Work item ▸ An exact copy of all records is expected, minus the images.

Supplied material ▸
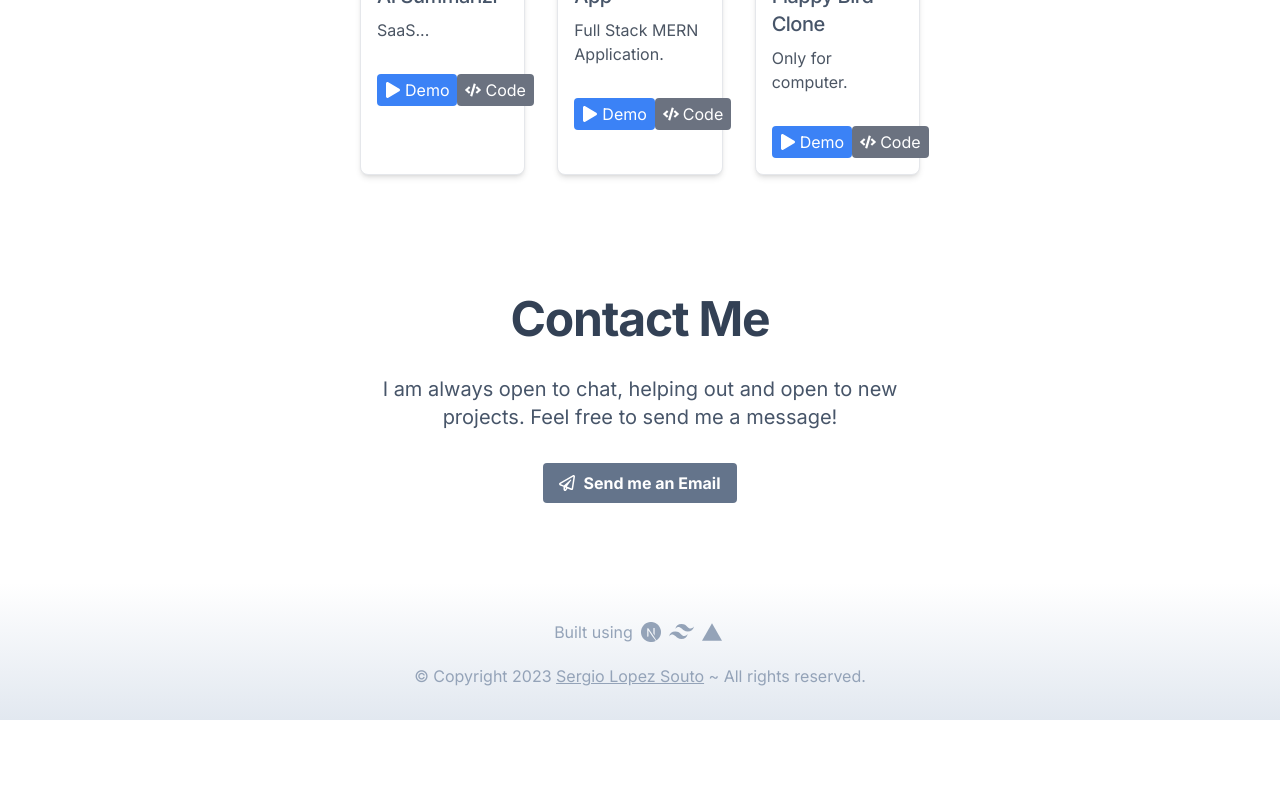
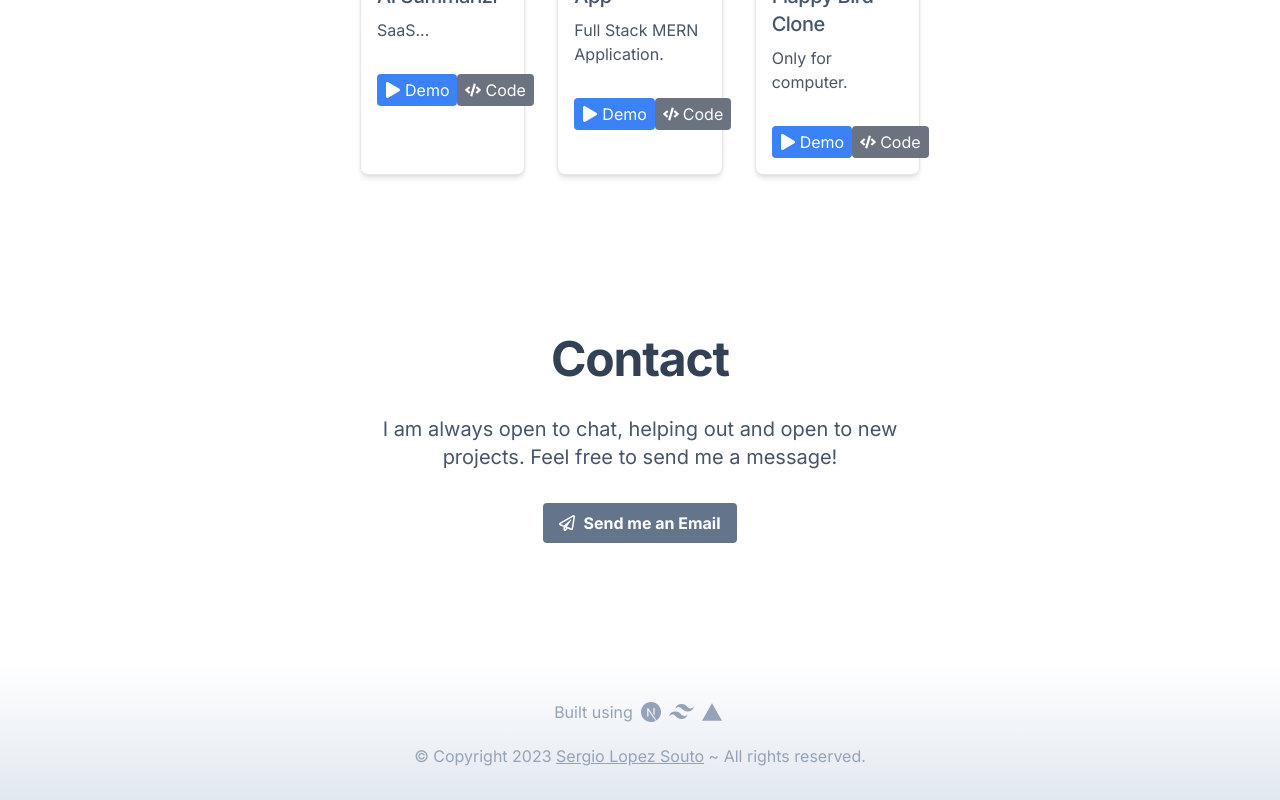
Before and after one commit to sergiolopezsouto/portfolio, a Next.js app: page / in a window 1280 px wide. Shown: the part 1334-2134 px from the top of the page. Before the commit the page ends 2054 px from the top, so only its background shows below. Built offline with nearby package versions, Linux system fonts and the light colour scheme.

Commit message:
improving contact

```diff
--- a/components/ContactMe.jsx
+++ b/components/ContactMe.jsx
@@ -6,9 +6,9 @@ const ContactMe = () => {
   const contactEmail = "sergio.lopez.souto@gmail.com"
 
   return (
-    <div className="my-10 flex flex-col items-center justify-center w-11/12 md:w-1/2">
+    <div className="my-20 flex flex-col items-center justify-center w-11/12 md:w-1/2">
         <h2 className="mb-8 mt-10 text-5xl font-bold tracking-tight text-slate-700 text-center">
-        Contact Me
+            Contact
         </h2>
         <p className="text-xl font-normal tracking-normal text-slate-600 text-center">
             I am always open to chat, helping out and open to new projects. Feel free to send me a message!
```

Written response ▸
Before and after one commit to sergiolopezsouto/portfolio, a Next.js app: page / in a window 1280 px wide. Shown: the part 1334-2134 px from the top of the page. Before the commit the page ends 2054 px from the top, so only its background shows below. Built offline with nearby package versions, Linux system fonts and the light colour scheme.

Commit message:
improving contact

```diff
--- a/components/ContactMe.jsx
+++ b/components/ContactMe.jsx
@@ -6,9 +6,9 @@ const ContactMe = () => {
   const contactEmail = "sergio.lopez.souto@gmail.com"
 
   return (
-    <div className="my-10 flex flex-col items-center justify-center w-11/12 md:w-1/2">
+    <div className="my-20 flex flex-col items-center justify-center w-11/12 md:w-1/2">
         <h2 className="mb-8 mt-10 text-5xl font-bold tracking-tight text-slate-700 text-center">
-        Contact Me
+            Contact
         </h2>
         <p className="text-xl font-normal tracking-normal text-slate-600 text-center">
             I am always open to chat, helping out and open to new projects. Feel free to send me a message!
```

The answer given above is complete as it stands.